Can you wake the emotions of your customers in the online environment?

In the current online environment, visual sensory is mostly used to engage with customers’ emotions, however, new technologies are being introduced to create a more alluring online experience. As the use of interactive technologies evolves, marketers are able to differentiate themselves by creating more engaging, immersive and informative marketplaces.

When people encounter stimulation e.g. from a product in the offline world, the brain perceives information and integrates them into multisensory representations, like texture or sound to store them in our memory. This is resulting in a strong connection between the product image and its multisensory depictions, which later can trigger spontaneous perceptual re-enactments (a form of mental imagery). In the online environment, when consumers see an image of the product, they will associate it with their multisensory representations, automatically. More specifically, this means that when customers observe product-related images on websites, sensory expectations might be defined and e.g. the need for touch is offset. Other sensory inputs like sound can act the same way, for example, the use of sound to induce virtual sensation.

According to this theory, marketers can create and display images of food in a way that they stimulate mental images of its texture, smell and even flavour. By activating the customers’ senses, the evaluation of the product can be enhanced. Furthermore, introducing dynamic images or mental simulations by changing the perspective from where the product is viewed can make the product evaluation more immersive, even though only viewing the images on the screen. 3D images can create such a simulation too, when the customer can interact with the product, by dragging, rotating, zooming in or out – this results in more vivid mental images of interaction in the mind.

As specific consumers feel an unconscious need for touch before making the decision of buying a product, the haptic sensory (texture, weight, temperature) plays an important role in online environments. Depending strongly on the product type, differentiating between touchscreens and mice can be key. Direct touch effects, like pinching and scrunching materials, are to enhance interaction, thus results in higher user engagement.
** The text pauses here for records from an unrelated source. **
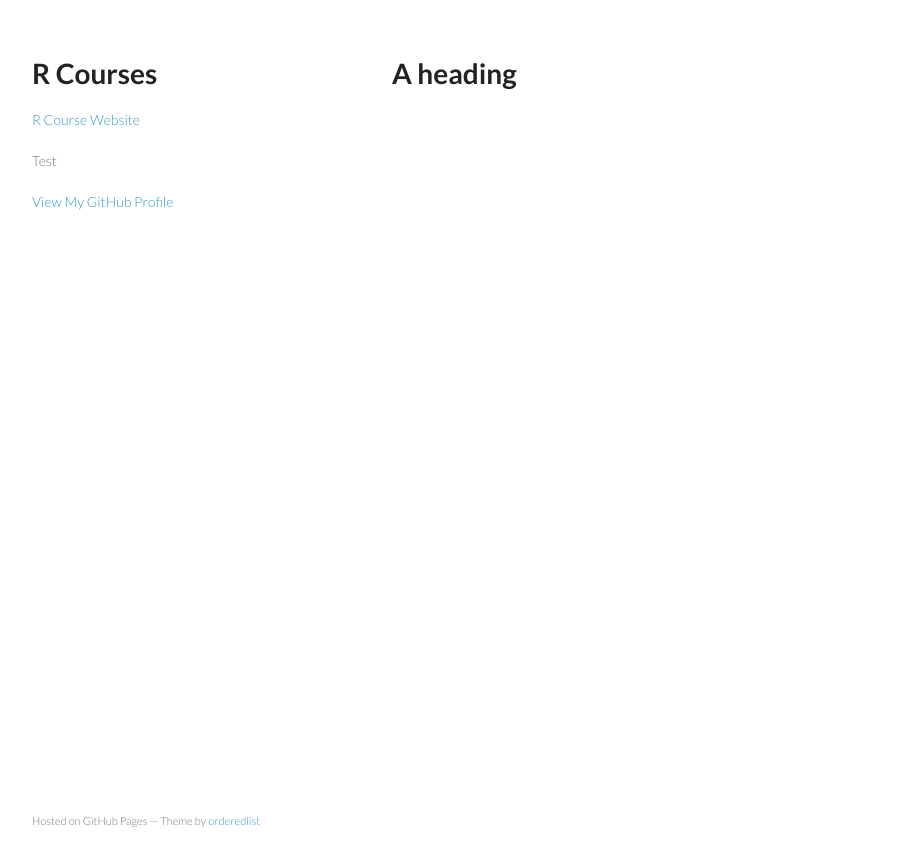
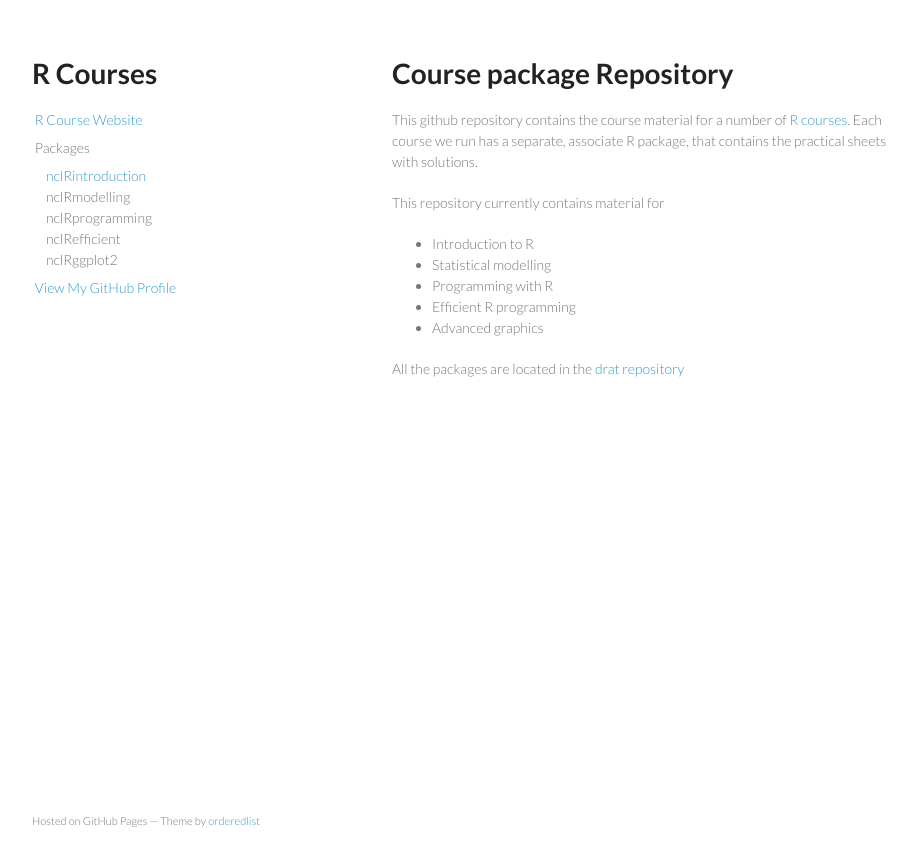
Before and after one commit to gvanzin/rcourses.github.io, a Jekyll site: the page built from index.md, in a window 1280 px wide. Shown: the top 866 px of the page, without its empty margins (178-1095 px from the left). Built offline with Jekyll 4.4.1, drawn with Linux system fonts in a browser that asks for light colours.

Commit message:
Initial md pages

```diff
--- a/_layouts/default.html
+++ b/_layouts/default.html
@@ -7,6 +7,7 @@
 
     <link rel="stylesheet" href="stylesheets/styles.css">
     <link rel="stylesheet" href="stylesheets/pygment_trac.css">
+    <link rel="stylesheet" href="stylesheets/custom.css">
     <meta name="viewport" content="width=device-width, initial-scale=1, user-scalable=no">
     <!--[if lt IE 9]>
     <script src="//html5shiv.googlecode.com/svn/trunk/html5.js"></script>
@@ -18,67 +19,18 @@
         <h1>R Courses</h1>
         <p></p>
         <p class="view"><a href="http://www.ncl.ac.uk/maths/rcourse/">R Course Website</a></p>
-        <p class="view">Test</p>
-
+        <p class="view ">Packages</p>
+        <p class="view sub"><a href="nclRintroduction">nclRintroduction</a></p>
+        <p class="view sub">nclRmodelling</p>
+        <p class="view sub">nclRprogramming</p>
+        <p class="view sub">nclRefficient</p>
+        <p class="view sub">nclRggplot2</p>
         <p class="view"><a href="https://github.com/csgillespie">View My GitHub Profile</a></p>
       </header>
       <section>
 {{ content }}
-        <!-- <h3>
-         !--   <a id="welcome-to-github-pages" class="anchor"
-         !--   href="#welcome-to-github-pages"
-         !--   aria-hidden="true"><span class="octicon octicon-link"></span></a>R
-         !--   Course package Repository</h3>
-         !--
-         !--
-         !-- <p>This page is still being constructed</p>
-         !--
-         !-- <p>This github repository contains the course material for a number of
-         !-- <a href="http://www.ncl.ac.uk/maths/rcourse/">R courses</a>. Each
-         !-- course we run has a separate, associate R package, that contains the
-         !-- practical sheets with solutions.</p>
-         !--
-         !-- <p>This repository currently contains material for</p>
-         !-- <ul>
-         !--   <li>Introduction to R</li>
-         !--   <li>Statistical modelling</li>
-         !--   <li>Programming with R</li>
-         !--   <li>Efficient R programming</li>
-         !--   <li>Advanced graphics</li>
-         !-- </ul>
-         !--
-         !--
-         !--
-         !-- <p>All the packages are located in
-         !-- the <a href="https://github.com/rcourses/drat">drat</a> repository.</> -->
 
 
-<!--         <pre><code>$ cd your_repo_root/repo_name
- - $ git fetch origin
- - $ git checkout gh-pages
- - </code></pre>
- -
- - <p>If you're using the GitHub for Mac, simply sync your repository and you'll see the new branch.</p>
- -
- - <h3>
- - <a id="designer-templates" class="anchor" href="#designer-templates" aria-hidden="true"><span class="octicon octicon-link"></span></a>Designer Templates</h3>
- -
- - <p>We've crafted some handsome templates for you to use. Go ahead and continue to layouts to browse through them. You can easily go back to edit your page before publishing. After publishing your page, you can revisit the page generator and switch to another theme. Your Page content will be preserved if it remained markdown format.</p>
- -
- - <h3>
- - <a id="rather-drive-stick" class="anchor" href="#rather-drive-stick" aria-hidden="true"><span class="octicon octicon-link"></span></a>Rather Drive Stick?</h3>
- -
- - <p>If you prefer to not use the automatic generator, push a branch named <code>gh-pages</code> to your repository to create a page manually. In addition to supporting regular HTML content, GitHub Pages support Jekyll, a simple, blog aware static site generator written by our own Tom Preston-Werner. Jekyll makes it easy to create site-wide headers and footers without having to copy them across every page. It also offers intelligent blog support and other advanced templating features.</p>
- -
- - <h3>
- - <a id="authors-and-contributors" class="anchor" href="#authors-and-contributors" aria-hidden="true"><span class="octicon octicon-link"></span></a>Authors and Contributors</h3>
- -
- - <p>You can <a href="https://github.com/blog/821" class="user-mention">@mention</a> a GitHub username to generate a link to their profile. The resulting <code>&lt;a&gt;</code> element will link to the contributor's GitHub Profile. For example: In 2007, Chris Wanstrath (<a href="https://github.com/defunkt" class="user-mention">@defunkt</a>), PJ Hyett (<a href="https://github.com/pjhyett" class="user-mention">@pjhyett</a>), and Tom Preston-Werner (<a href="https://github.com/mojombo" class="user-mention">@mojombo</a>) founded GitHub.</p>
- -
- - <h3>
- - <a id="support-or-contact" class="anchor" href="#support-or-contact" aria-hidden="true"><span class="octicon octicon-link"></span></a>Support or Contact</h3>
- -
- - <p>Having trouble with Pages? Check out the documentation at <a href="https://help.github.com/pages">https://help.github.com/pages</a> or contact <a href="mailto:support@github.com">support@github.com</a> and we’ll help you sort it out.</p> -->
       </section>
       <footer>
         <p><small>Hosted on GitHub Pages &mdash; Theme by <a href="https://github.com/orderedlist">orderedlist</a></small></p>
--- a/index.md
+++ b/index.md
@@ -1,4 +1,22 @@
 ---
 layout: default
 ---
-# A heading
+# Course package Repository
+
+This github repository contains the course material for a number of
+[R courses](http://www.ncl.ac.uk/maths/rcourse/"). Each
+course we run has a separate, associate R package, that contains the
+practical sheets with solutions.
+
+This repository currently contains material for
+
+ * Introduction to R
+ * Statistical modelling
+ * Programming with R
+ * Efficient R programming
+ * Advanced graphics
+
+
+
+All the packages are located in
+the [drat repository](https://github.com/rcourses/drat)
--- /dev/null
+++ b/stylesheets/custom.css
@@ -0,0 +1,16 @@
+/* Created by CSG
+   for side menu styling
+*/
+
+p.view {
+	margin-left: 0.2em;
+	margin-bottom: 0.5em;
+	margin-top: 0.5em;
+	border: 0em;
+}
+
+p.sub {
+	margin-left: 1em;
+	margin-bottom: 0em;
+	margin-top: 0em;
+}
```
When it comes to customers’ attention online, ensuring congruency between visual product features and other sensory attributes will make the product stand out. A significant product feature, like lightweight, can be expressed by presenting the object in light colours on the upper part of visual fields. Semantic congruency can also affect visual search. Customers find products easier in the online environment when the colour of the packaging can be associated with e.g. the taste of the product. Since these cross-modal associations can be culturally determined, visual and audio features should be adapted to targeted customer groups.

Mediating consumer experience excellently, through multisensory inputs is key to successful online engagement. Atmospherics created by sensory indications (colour, lighting, placement, music, etc.) have been shown to influence the behaviour of customers through their emotional reactions. Besides, with the help of multisensory information consumers become more confident in their choices, consequently, it increases the likelihood of them buying a product.

Therefore, the answer to the question of whether marketers can engage with consumers’ senses in the online world, is a strong YES. Not only it is possible, but it is now a necessity for them to stand out in the crowded space of online retailers.

Finding the right balance of using different multisensory information is challenging for any passionate marketer. Proven methods depending on the product, service, and environment have been developed and tested in diverse scenarios.

Do you want to be a part of defining the future of digital sensory marketing together?


Christina Hoffmann


Reference: O. Petita, C. Velascob, Ch. Spence (2018): Digital Sensory Marketing: Integrating New Technologies Into Multisensory Online Experience